Screws are obviously more expensive than nails. In my opinion, screws are more cost-effective in the long run. The nails will not last as long and will need to be replaced over time.
Cutting And Securing The Tin
There are two different types of tin, roofing tin, and barn tin. Roofing tin is three feet in width and is ideal for raised beds since, when cut in half, it gives you two 18” widths, the exact depth we build our beds.
NOTE: If we have access to barn tin, we use that for areas where we need extra support or end pieces. It is helpful if the ridges in the tin match up.
There are three different ways to cut tin that I know of…
- Hand Snips – a scissors-like tool that you can use to cut the metal by hand.
- Tin cutting attachment for drill – this saves your hands a bit of cramping, especially if you're building as many beds as we did.
- Rigid skill saw with a diamond tooth blade – our preferred method for both speed and accuracy.
Cut the tin to fit the size you need and attach it to the inside of the cedar trim with the same screws used above.
Lining The Garden Beds
To prevent weeds from taking over your garden, line the bottom with garden fabric. Make sure to use a material that has drainage. We purchased ours from Sam’s Club and paid $30 for a 300-foot roll.

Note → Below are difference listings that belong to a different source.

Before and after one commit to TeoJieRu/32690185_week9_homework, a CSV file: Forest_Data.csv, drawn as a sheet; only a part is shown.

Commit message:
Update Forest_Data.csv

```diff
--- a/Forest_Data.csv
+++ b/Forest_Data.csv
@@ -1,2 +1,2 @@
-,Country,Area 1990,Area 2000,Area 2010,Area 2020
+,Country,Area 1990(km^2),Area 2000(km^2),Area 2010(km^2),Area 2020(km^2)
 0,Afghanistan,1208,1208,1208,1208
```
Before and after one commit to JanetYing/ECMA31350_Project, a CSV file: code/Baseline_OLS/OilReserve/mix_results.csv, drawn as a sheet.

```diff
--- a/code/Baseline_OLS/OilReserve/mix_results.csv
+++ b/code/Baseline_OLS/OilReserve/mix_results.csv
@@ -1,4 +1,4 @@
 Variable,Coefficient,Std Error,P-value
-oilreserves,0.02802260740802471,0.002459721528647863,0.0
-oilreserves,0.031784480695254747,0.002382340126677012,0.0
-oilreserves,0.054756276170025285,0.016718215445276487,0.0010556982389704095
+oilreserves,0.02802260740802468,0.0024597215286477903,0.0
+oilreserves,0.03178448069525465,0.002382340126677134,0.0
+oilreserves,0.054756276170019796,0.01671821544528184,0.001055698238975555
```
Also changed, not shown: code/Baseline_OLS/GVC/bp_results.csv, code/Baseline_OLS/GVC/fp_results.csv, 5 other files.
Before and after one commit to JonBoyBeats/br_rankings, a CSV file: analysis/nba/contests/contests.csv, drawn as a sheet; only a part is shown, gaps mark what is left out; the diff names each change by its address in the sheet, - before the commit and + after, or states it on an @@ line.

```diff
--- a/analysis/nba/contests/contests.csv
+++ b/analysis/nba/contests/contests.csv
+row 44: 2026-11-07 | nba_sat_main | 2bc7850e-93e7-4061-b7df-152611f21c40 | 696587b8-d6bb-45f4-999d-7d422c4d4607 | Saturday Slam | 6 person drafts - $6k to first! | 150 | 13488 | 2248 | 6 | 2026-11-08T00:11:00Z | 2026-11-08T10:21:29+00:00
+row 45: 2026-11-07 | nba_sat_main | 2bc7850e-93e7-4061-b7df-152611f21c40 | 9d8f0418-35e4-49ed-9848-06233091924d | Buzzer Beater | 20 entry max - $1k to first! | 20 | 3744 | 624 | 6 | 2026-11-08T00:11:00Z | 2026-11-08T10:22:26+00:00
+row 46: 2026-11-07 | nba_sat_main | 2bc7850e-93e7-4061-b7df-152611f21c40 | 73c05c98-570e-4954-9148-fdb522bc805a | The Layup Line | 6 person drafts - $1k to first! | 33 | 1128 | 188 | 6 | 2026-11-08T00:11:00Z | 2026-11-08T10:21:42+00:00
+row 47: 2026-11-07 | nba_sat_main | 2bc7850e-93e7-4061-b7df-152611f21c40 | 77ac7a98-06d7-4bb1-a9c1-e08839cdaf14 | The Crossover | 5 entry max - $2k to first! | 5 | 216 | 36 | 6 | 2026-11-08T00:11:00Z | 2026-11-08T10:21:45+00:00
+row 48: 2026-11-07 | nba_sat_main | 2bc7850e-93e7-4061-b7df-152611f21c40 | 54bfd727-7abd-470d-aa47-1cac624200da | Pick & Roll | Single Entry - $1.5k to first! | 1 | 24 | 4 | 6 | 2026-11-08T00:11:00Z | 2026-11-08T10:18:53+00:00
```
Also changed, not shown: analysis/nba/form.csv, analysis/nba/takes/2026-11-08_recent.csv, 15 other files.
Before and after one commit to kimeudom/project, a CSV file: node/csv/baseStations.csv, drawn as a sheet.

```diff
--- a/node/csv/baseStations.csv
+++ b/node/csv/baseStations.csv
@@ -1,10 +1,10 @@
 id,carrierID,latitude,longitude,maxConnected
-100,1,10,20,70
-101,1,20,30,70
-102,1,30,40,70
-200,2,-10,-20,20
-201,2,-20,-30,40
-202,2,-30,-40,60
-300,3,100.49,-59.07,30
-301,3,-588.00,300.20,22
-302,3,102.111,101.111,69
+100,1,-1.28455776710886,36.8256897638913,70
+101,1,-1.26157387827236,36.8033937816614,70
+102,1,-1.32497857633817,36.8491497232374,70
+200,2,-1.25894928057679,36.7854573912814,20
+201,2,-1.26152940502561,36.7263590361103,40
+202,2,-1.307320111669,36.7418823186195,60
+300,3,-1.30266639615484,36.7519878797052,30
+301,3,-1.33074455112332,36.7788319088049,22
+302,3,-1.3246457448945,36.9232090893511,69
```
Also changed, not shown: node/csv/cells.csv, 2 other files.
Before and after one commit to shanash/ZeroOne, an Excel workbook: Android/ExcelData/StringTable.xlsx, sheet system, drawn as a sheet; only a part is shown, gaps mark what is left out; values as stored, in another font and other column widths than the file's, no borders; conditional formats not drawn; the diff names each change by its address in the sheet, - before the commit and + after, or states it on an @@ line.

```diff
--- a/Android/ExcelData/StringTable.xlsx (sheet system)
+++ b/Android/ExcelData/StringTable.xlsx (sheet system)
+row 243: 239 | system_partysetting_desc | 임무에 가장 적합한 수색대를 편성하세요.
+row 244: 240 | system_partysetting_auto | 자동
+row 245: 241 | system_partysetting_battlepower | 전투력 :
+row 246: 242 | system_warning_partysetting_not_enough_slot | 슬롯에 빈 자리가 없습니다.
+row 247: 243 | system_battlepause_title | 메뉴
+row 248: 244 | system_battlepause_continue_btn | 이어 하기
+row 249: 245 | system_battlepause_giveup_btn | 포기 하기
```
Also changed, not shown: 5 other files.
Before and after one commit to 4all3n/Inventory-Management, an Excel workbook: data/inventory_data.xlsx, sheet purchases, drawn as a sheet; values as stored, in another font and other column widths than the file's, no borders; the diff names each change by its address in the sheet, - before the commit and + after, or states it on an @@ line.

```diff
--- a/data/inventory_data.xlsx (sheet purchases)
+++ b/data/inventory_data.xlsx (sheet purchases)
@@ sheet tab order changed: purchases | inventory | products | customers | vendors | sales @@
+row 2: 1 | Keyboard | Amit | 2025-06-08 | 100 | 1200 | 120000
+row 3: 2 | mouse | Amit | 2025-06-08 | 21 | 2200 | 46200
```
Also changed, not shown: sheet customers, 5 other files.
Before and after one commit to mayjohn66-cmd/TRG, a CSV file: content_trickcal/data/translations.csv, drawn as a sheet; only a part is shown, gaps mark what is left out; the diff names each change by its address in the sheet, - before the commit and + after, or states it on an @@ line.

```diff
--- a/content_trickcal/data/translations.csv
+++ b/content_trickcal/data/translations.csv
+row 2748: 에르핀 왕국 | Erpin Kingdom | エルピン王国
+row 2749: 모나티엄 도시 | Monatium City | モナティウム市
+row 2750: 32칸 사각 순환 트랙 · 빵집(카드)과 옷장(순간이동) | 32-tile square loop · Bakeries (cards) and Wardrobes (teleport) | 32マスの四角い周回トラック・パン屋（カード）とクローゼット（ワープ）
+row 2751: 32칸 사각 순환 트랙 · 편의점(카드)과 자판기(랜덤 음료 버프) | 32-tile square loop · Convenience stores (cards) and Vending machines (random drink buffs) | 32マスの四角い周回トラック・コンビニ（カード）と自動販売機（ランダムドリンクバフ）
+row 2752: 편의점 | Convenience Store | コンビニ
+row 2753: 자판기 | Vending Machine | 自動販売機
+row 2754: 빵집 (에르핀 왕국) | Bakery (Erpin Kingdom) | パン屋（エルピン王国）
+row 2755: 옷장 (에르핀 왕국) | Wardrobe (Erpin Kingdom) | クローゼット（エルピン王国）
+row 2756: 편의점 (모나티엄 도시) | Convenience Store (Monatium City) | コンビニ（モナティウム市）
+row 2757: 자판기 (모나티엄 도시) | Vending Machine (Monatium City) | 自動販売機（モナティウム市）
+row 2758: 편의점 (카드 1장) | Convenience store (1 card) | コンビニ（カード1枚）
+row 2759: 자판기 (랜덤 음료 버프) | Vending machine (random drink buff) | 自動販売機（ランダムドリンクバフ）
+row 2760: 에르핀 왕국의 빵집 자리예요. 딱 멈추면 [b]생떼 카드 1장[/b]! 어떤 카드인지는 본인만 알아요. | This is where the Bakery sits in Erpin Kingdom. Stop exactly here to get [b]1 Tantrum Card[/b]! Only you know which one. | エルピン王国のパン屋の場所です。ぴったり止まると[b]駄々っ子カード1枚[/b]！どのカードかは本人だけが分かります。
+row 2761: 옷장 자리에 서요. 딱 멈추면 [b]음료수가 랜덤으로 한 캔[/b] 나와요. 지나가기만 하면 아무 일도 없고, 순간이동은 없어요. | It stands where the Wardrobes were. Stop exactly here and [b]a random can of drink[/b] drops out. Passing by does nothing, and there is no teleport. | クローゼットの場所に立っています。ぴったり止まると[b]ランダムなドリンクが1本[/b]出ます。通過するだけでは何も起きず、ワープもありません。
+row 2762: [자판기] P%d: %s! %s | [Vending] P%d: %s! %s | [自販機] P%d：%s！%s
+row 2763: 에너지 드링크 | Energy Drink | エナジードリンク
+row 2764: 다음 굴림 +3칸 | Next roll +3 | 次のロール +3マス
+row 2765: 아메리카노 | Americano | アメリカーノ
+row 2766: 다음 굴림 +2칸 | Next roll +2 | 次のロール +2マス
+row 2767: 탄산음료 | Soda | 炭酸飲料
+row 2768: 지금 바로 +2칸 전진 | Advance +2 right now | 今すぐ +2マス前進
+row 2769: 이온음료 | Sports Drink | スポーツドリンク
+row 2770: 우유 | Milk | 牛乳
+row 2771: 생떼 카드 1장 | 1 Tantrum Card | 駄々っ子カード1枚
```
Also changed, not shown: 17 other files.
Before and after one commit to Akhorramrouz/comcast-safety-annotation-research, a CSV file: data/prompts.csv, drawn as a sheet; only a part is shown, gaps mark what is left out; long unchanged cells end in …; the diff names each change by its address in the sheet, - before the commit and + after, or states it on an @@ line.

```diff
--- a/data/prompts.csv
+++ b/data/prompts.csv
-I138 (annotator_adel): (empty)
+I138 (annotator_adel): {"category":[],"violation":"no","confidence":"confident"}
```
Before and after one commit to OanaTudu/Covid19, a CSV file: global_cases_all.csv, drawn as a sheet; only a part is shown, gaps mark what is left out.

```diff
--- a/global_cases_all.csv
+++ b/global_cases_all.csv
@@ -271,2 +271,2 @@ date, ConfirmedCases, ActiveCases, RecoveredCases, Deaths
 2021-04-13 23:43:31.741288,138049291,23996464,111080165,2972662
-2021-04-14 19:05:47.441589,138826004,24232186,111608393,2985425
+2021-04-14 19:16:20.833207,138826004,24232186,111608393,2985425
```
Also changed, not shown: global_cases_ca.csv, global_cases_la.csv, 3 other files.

After you line the bottom, weigh it down with something heavy to keep it from moving as you put the dirt in. We used the cut-off pieces of our posts, but bricks, large rocks, even heavy branches will work.
Fill With Soil
The final step (other than planting!) is to fill the beds with good quality dirt and top it off with composted topsoil. As stated above, don’t try to save money on this step. After all this work, you really need your plants to grow!
If you want to burn a few extra calories shovel it in, but I recommend using a tractor!
NOTE: Not everyone will have access to all of the equipment and manpower we had. Don’t let that discourage you! It might take longer, but you can still finish the project. Yes, it will take more time and more work, but it can be done. Invite your family and friends to help and reward them with a basket of vegetables at harvest time!
More Gardening Posts You May Enjoy
- How to Build an Arched Trellis (for $30!)
- A Complete Guide to Vertical Gardening on a Budget
- My Must Grow Heirloom Seed List
- A Complete Guide to Seed Saving
- All About Pollination For Seed Saving
- Garden Planning Basics (How to Plan Your Garden)
- Determinant vs. Indeterminant Tomatoes & My Top 10 Must-Grow Varieties
- Where to Buy Heirloom Seeds